Share this post:This content is for the Fall 2019 version of Windows Virtual Desktop (Daas), which runs on Azure. It supports both desktop virtualization (VDI), as well as app virtualization. You’re lucky if you haven’t had the opportunity to work with an on-premises VDI solution like Microsoft RDS. You are in for a pleasant surprise if you have. You will be amazed at how easy it can be to set up and manage, whether you want to virtualize a complete desktop experience, individual apps, or both. Users can also connect securely to published Windows desktops from any device using either the Windows Virtual Desktop HTML5 HTML5 web client or a native client.
Here’s what Microsoft has to say about Windows Virtual Desktop.
You can set up a multi-session Windows 10 deployment to deliver a full Windows 10 with scalability.
Virtualize Office 365 ProPlus to optimize it for multi-user virtual scenarios
Windows 7 virtual desktops are provided with Extended Security Updates for free
Your existing Remote Desktop Services (RDS), Windows Server desktops, and apps can be brought to any computer
Virtualize desktops and apps
A unified management experience allows you to manage Windows 10, Windows Server, Windows 7 desktops and apps.
These are some impressive capabilities, especially when you consider that you can set them up with just a few PowerShell cmdlets. You might be thinking, “Great…PowerShell”, but it really isn’t that bad. As you read this series of articles, I hope you’ll agree. You don’t have to be afraid if PowerShell is not your favorite program. It’s currently in preview and is very user-friendly. We’ll be covering more of this in future articles.
Let’s first go over the requirements for setting up Windows Virtual Desktop. This will allow you to connect your users to their Windows desktops, and applications.
You must ensure that you have the correct licenses for your users. You will experience errors in different places that do not indicate that licensing is an issue. Before you start pulling your hair out wondering why it’s not working, make sure you have the correct licenses for the users who access Windows Virtual Desktop.
OSRequired licenseWindows 10 EnterpriseMicrosoft 365 E3, E5, A3, A5, F1, BusinessWindows E3, E5, A3, A5Windows 10 Enterprise multi-sessionMicrosoft 365 E3, E5, A3, A5, F1, BusinessWindows E3, E5, A3, A5Windows 7 EnterpriseMicrosoft 365 E3, E5, A3, A5, F1, BusinessWindows E3, E5, A3, A5Windows Server 2012 R2, 2016, 2019RDS Client Access License (CAL) with Software AssuranceThere are some infrastructure requirements to support Windows Virtual Desktop as well.

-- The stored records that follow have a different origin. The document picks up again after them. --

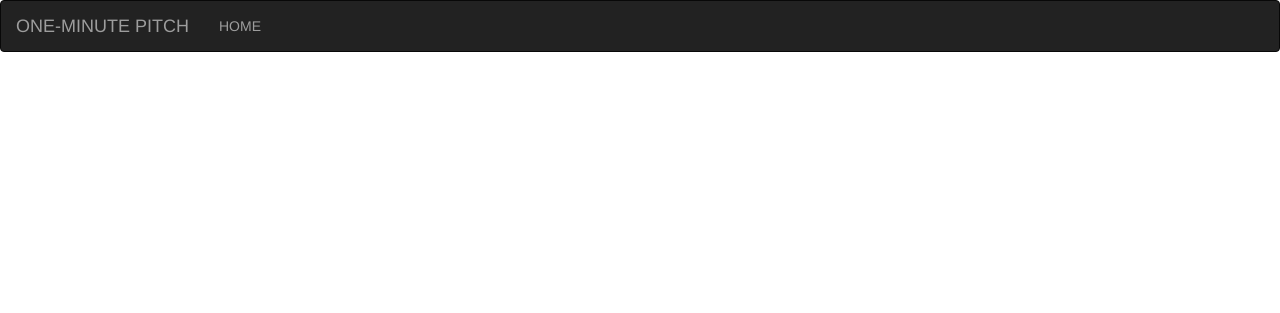
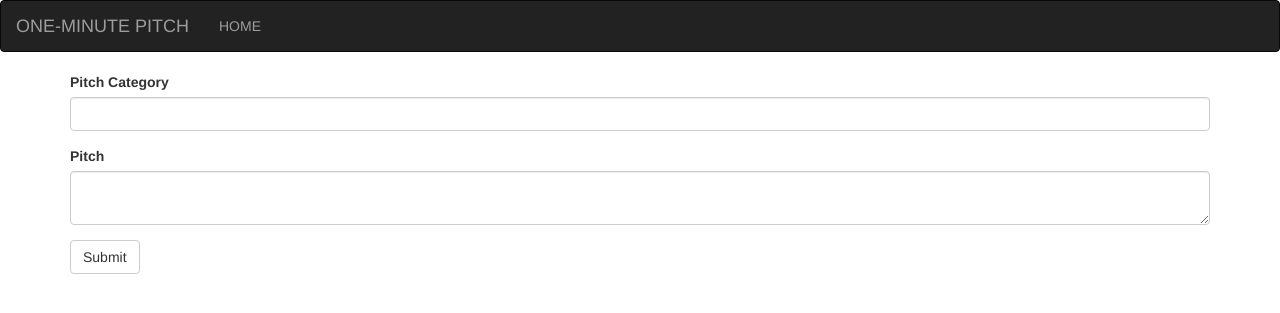
Before and after one commit to VickyMutai/pitch, a Flask app: template app/templates/create.html in a window 1280 px wide. Shown: the top 313 px of the page. Run offline with Flask 2, Linux system fonts and the light colour scheme; the template is opened without the code that fills it: values that come from a table or form of the project are taken from there, others are empty; some libraries are stand-ins or nearby versions.

Commit message:
create form to input pitch

```diff
--- a/app/templates/create.html
+++ b/app/templates/create.html
@@ -1,3 +1,7 @@
 {% extends 'base.html' %}
+{% import "bootstrap/wtf.html" as wtf %}
 {% block content %}
+    <div class="container">
+        {{wtf.quick_form(pitch_form)}}
+    </div>
 {% endblock %}
--- a/app/views.py
+++ b/app/views.py
@@ -1,5 +1,7 @@
 from flask import render_template
 from app import app
+from .models import pitch
+from .forms import PitchForm
 
 #views
 @app.route('/')
```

From Microsoft
An Azure Active Directory
A Windows Server Active Directory that syncs with Azure Active Directory. This can be configured with one of these: Azure AD Connect (for hybrid organisations)
Azure AD Domain Services (for hybrid and cloud organizations)
Azure subscription that includes a virtual network that either contains the Windows Server Active Directory or is connected to it
You must also make sure that the Azure virtual machines you create to support Windows Virtual Desktop are:
Hybrid AD-joined and standard domain-joined. Azure AD-joined virtual machines are not possible.
One of the supported x64 OS images. Windows 10 Enterprise multi-session version 1809 or later
Windows 10 Enterprise version 1809 or later
Windows 7 Enterprise
Windows Server 2019
Windows Server 2016
Windows Server 2012 R2
This series of articles will teach you how to:
Install Windows Virtual Desktop
Publish and grant full access to the Windows 10 desktop
Remote applications can be published and granted access
Configure persistent user profiles using FSLogix
I will use a hybrid configuration to deploy Windows Virtual Desktop. Azure AD Connect is used to sync with Azure AD. I have an Active Directory domain on my premises. My on-premises Active Directory domain is connected to Azure via a site-to–site VPN.
You can find Part 2 of this Step by Step guide here.
Two webinars have also been held on Windows Virtual Desktop. These webinars can be viewed on demand at no cost.
Are you ready for DaaS Part 1?
Are you ready for DaaS Part 2?